===== Record excerpts =====

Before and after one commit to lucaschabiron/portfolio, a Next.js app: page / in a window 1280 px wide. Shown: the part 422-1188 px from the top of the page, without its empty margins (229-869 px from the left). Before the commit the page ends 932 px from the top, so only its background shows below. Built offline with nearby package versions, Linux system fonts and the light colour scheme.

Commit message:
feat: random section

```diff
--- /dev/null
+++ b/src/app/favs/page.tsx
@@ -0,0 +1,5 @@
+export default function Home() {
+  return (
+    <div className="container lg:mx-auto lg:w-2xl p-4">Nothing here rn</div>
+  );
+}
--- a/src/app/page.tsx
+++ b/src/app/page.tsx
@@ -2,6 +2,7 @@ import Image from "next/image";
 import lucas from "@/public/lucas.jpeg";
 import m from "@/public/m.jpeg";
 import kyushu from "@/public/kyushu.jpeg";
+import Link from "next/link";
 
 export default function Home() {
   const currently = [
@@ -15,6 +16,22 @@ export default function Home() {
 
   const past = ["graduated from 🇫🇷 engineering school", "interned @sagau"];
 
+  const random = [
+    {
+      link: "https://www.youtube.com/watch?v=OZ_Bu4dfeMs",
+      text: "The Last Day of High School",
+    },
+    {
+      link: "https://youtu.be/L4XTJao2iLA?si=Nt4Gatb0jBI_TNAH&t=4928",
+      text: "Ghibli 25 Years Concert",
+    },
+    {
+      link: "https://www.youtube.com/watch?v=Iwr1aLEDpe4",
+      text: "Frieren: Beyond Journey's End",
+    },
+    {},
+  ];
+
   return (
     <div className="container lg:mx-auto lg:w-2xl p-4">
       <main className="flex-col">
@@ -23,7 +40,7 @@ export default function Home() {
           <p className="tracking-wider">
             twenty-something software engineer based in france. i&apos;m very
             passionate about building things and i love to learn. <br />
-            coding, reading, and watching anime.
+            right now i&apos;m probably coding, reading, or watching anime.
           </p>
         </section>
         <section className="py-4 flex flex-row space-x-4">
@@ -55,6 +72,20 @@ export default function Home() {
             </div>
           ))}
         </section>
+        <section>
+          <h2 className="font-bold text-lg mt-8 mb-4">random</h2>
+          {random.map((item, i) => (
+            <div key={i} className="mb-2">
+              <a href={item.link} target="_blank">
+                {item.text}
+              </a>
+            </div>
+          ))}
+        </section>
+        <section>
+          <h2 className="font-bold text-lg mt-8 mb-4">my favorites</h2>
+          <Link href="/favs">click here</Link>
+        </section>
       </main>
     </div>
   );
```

=====

■ About this task
Please write out each line of the listing above exactly.

■ Answer space
Before and after one commit to lucaschabiron/portfolio, a Next.js app: page / in a window 1280 px wide. Shown: the part 422-1188 px from the top of the page, without its empty margins (229-869 px from the left). Before the commit the page ends 932 px from the top, so only its background shows below. Built offline with nearby package versions, Linux system fonts and the light colour scheme.

Commit message:
feat: random section

```diff
--- /dev/null
+++ b/src/app/favs/page.tsx
@@ -0,0 +1,5 @@
+export default function Home() {
+  return (
+    <div className="container lg:mx-auto lg:w-2xl p-4">Nothing here rn</div>
+  );
+}
--- a/src/app/page.tsx
+++ b/src/app/page.tsx
@@ -2,6 +2,7 @@ import Image from "next/image";
 import lucas from "@/public/lucas.jpeg";
 import m from "@/public/m.jpeg";
 import kyushu from "@/public/kyushu.jpeg";
+import Link from "next/link";
 
 export default function Home() {
   const currently = [
@@ -15,6 +16,22 @@ export default function Home() {
 
   const past = ["graduated from 🇫🇷 engineering school", "interned @sagau"];
 
+  const random = [
+    {
+      link: "https://www.youtube.com/watch?v=OZ_Bu4dfeMs",
+      text: "The Last Day of High School",
+    },
+    {
+      link: "https://youtu.be/L4XTJao2iLA?si=Nt4Gatb0jBI_TNAH&t=4928",
+      text: "Ghibli 25 Years Concert",
+    },
+    {
+      link: "https://www.youtube.com/watch?v=Iwr1aLEDpe4",
+      text: "Frieren: Beyond Journey's End",
+    },
+    {},
+  ];
+
   return (
     <div className="container lg:mx-auto lg:w-2xl p-4">
       <main className="flex-col">
@@ -23,7 +40,7 @@ export default function Home() {
           <p className="tracking-wider">
             twenty-something software engineer based in france. i&apos;m very
             passionate about building things and i love to learn. <br />
-            coding, reading, and watching anime.
+            right now i&apos;m probably coding, reading, or watching anime.
           </p>
         </section>
         <section className="py-4 flex flex-row space-x-4">
@@ -55,6 +72,20 @@ export default function Home() {
             </div>
           ))}
         </section>
+        <section>
+          <h2 className="font-bold text-lg mt-8 mb-4">random</h2>
+          {random.map((item, i) => (
+            <div key={i} className="mb-2">
+              <a href={item.link} target="_blank">
+                {item.text}
+              </a>
+            </div>
+          ))}
+        </section>
+        <section>
+          <h2 className="font-bold text-lg mt-8 mb-4">my favorites</h2>
+          <Link href="/favs">click here</Link>
+        </section>
       </main>
     </div>
   );
```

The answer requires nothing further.